More research - this time from YouGov - underlines the link between employee wellbeing and staff retention plus profit.
Germany’s largest union is threatening strike action if demands for a better work-life balance are not met. Last year IG Metall asked for shorter working hours and a 6 per cent pay rise for a reported 3.9 million workers. Negotiations with German employers are ongoing, involving a proposed reduction in weekly working from 35 to 28 hours. In the UK, full-time workers put in an average of 37.3 hours a week and, without the same union set-up and collective bargaining power as employees in Germany and the Nordic countries, their wellbeing is in the hands of individual employers and business leaders. Initiatives to encourage employee engagement and workplace wellness range from flexible working to mental health support and financial or physical rewards for performance. Research suggests that such schemes can boost retention rates, reduce absenteeism and increase productivity. A survey by YouGov suggests a lack of workplace wellness can have far-reaching side effects. Employees with a poor work-life balance tend to be more disengaged with life in general than the average person, with those aged 25 to 34 particularly at risk. While more businesses in the UK are taking responsibility for workplace wellness, approaches vary and often lack strategy, says Rachel Suff, employment relations adviser at the Chartered Institute of Personnel and Development (CIPD). According to CIPD research, a third of the organisations surveyed had a formal wellbeing programme and fewer than half (43 per cent) of respondents said wellbeing was on senior leaders’ agendas.
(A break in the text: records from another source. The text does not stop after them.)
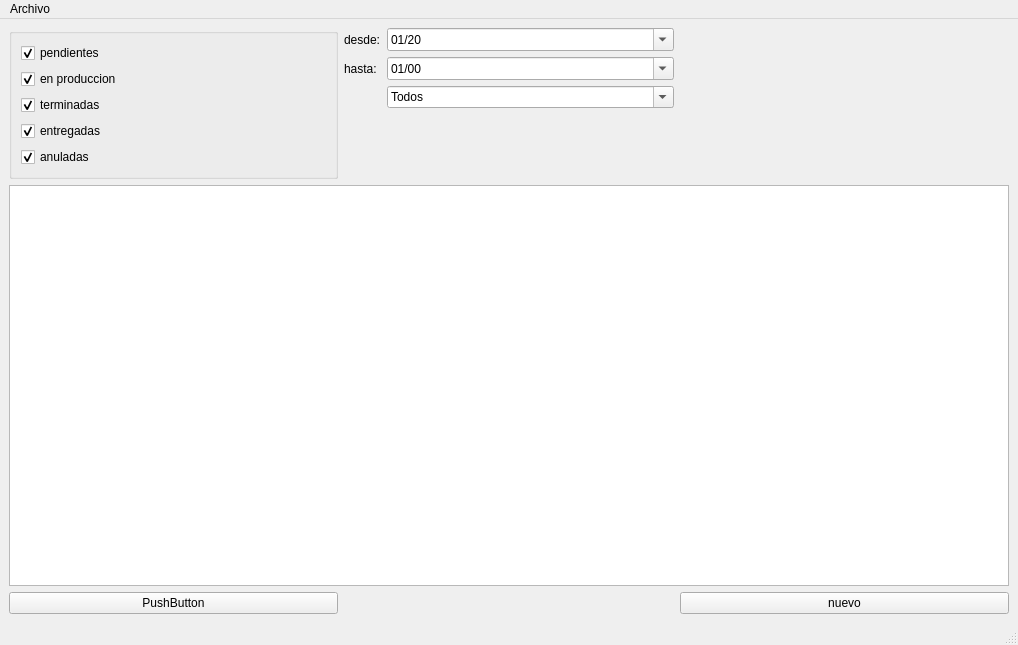
This is infomesasmain.ui in waltermas-gitter/infomesas-gui as Qt 5 draws it before an edit. The edited form follows.
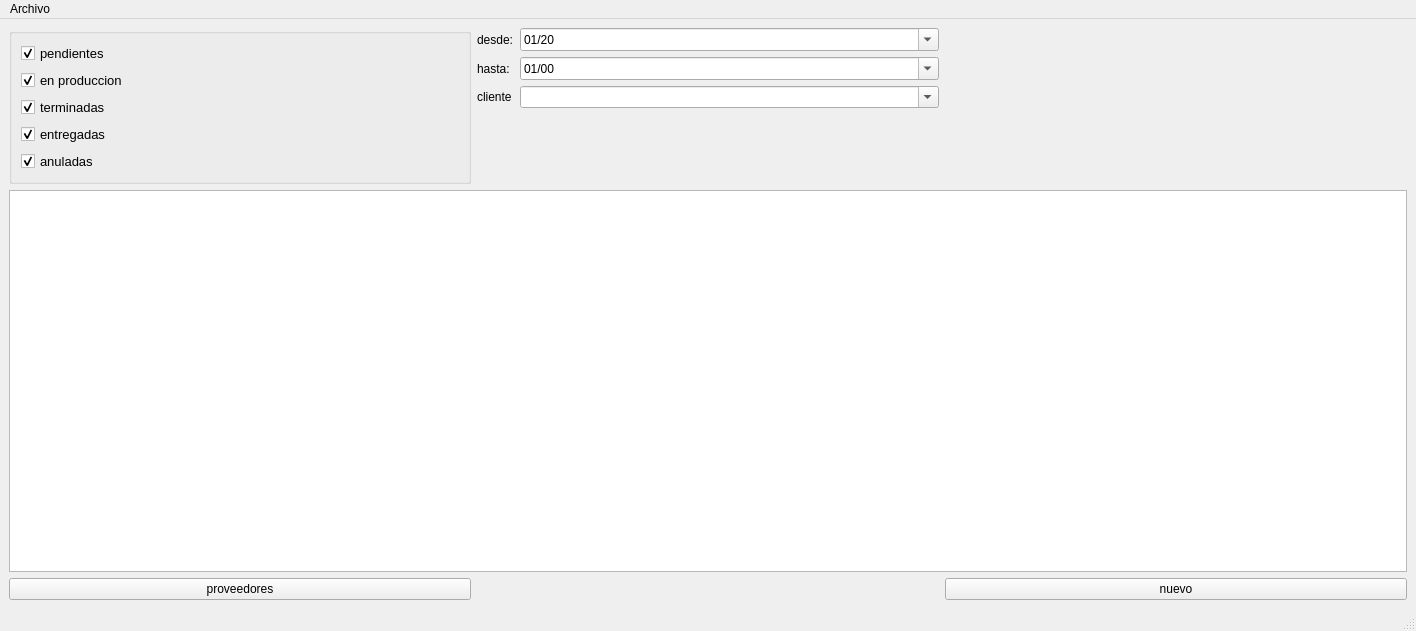
This is the edited form.

Commit message: con proveedores sumas y saldos

```diff
--- a/infomesasmain.ui
+++ b/infomesasmain.ui
@@ -6,8 +6,8 @@
    <rect>
     <x>0</x>
     <y>0</y>
-    <width>1018</width>
-    <height>645</height>
+    <width>1416</width>
+    <height>631</height>
    </rect>
   </property>
   <property name="windowTitle">
@@ -23,6 +23,11 @@
       <layout class="QVBoxLayout" name="verticalLayout">
        <item>
         <widget class="QCheckBox" name="pendientesCheckBox">
+         <property name="font">
+          <font>
+           <pointsize>10</pointsize>
+          </font>
+         </property>
          <property name="text">
           <string>pendientes</string>
          </property>
@@ -33,6 +38,11 @@
        </item>
        <item>
         <widget class="QCheckBox" name="enproduccionCheckBox">
+         <property name="font">
+          <font>
+           <pointsize>10</pointsize>
+          </font>
+         </property>
          <property name="text">
           <string>en produccion</string>
          </property>
@@ -43,6 +53,11 @@
        </item>
        <item>
         <widget class="QCheckBox" name="terminadasCheckBox">
+         <property name="font">
+          <font>
+           <pointsize>10</pointsize>
+          </font>
+         </property>
          <property name="text">
           <string>terminadas</string>
          </property>
@@ -53,6 +68,11 @@
        </item>
        <item>
         <widget class="QCheckBox" name="entregadasCheckBox">
+         <property name="font">
+          <font>
+           <pointsize>10</pointsize>
+          </font>
+         </property>
          <property name="text">
           <string>entregadas</string>
          </property>
@@ -63,6 +83,11 @@
        </item>
        <item>
         <widget class="QCheckBox" name="anuladasCheckBox">
+         <property name="font">
+          <font>
+           <pointsize>10</pointsize>
+          </font>
+         </property>
          <property name="text">
           <string>anuladas</string>
          </property>
@@ -94,7 +119,7 @@
     <item row="2" column="0">
      <widget class="QPushButton" name="pendientesPushButton">
       <property name="text">
-       <string>PushButton</string>
+       <string>proveedores</string>
       </property>
      </widget>
     </item>
@@ -146,8 +171,12 @@
         <property name="editable">
          <bool>true</bool>
         </property>
-        <property name="currentText">
-         <string>Todos</string>
+       </widget>
+      </item>
+      <item row="2" column="0">
+       <widget class="QLabel" name="label_3">
+        <property name="text">
+         <string>cliente</string>
         </property>
        </widget>
       </item>
@@ -160,7 +189,7 @@
     <rect>
      <x>0</x>
      <y>0</y>
-     <width>1018</width>
+     <width>1416</width>
      <height>35</height>
     </rect>
    </property>
```
Left out of the diff: 2 changed lines with no effect on the pictures. The commit also changes 4 other files.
To be effective, employee engagement programmes must be reflected in and begin with a company’s culture, leadership and people management, says Ms Suff. “Senior leaders have to buy into any initiative otherwise it will fail. They’re going to set the tone for the culture of the whole organisation,” she says.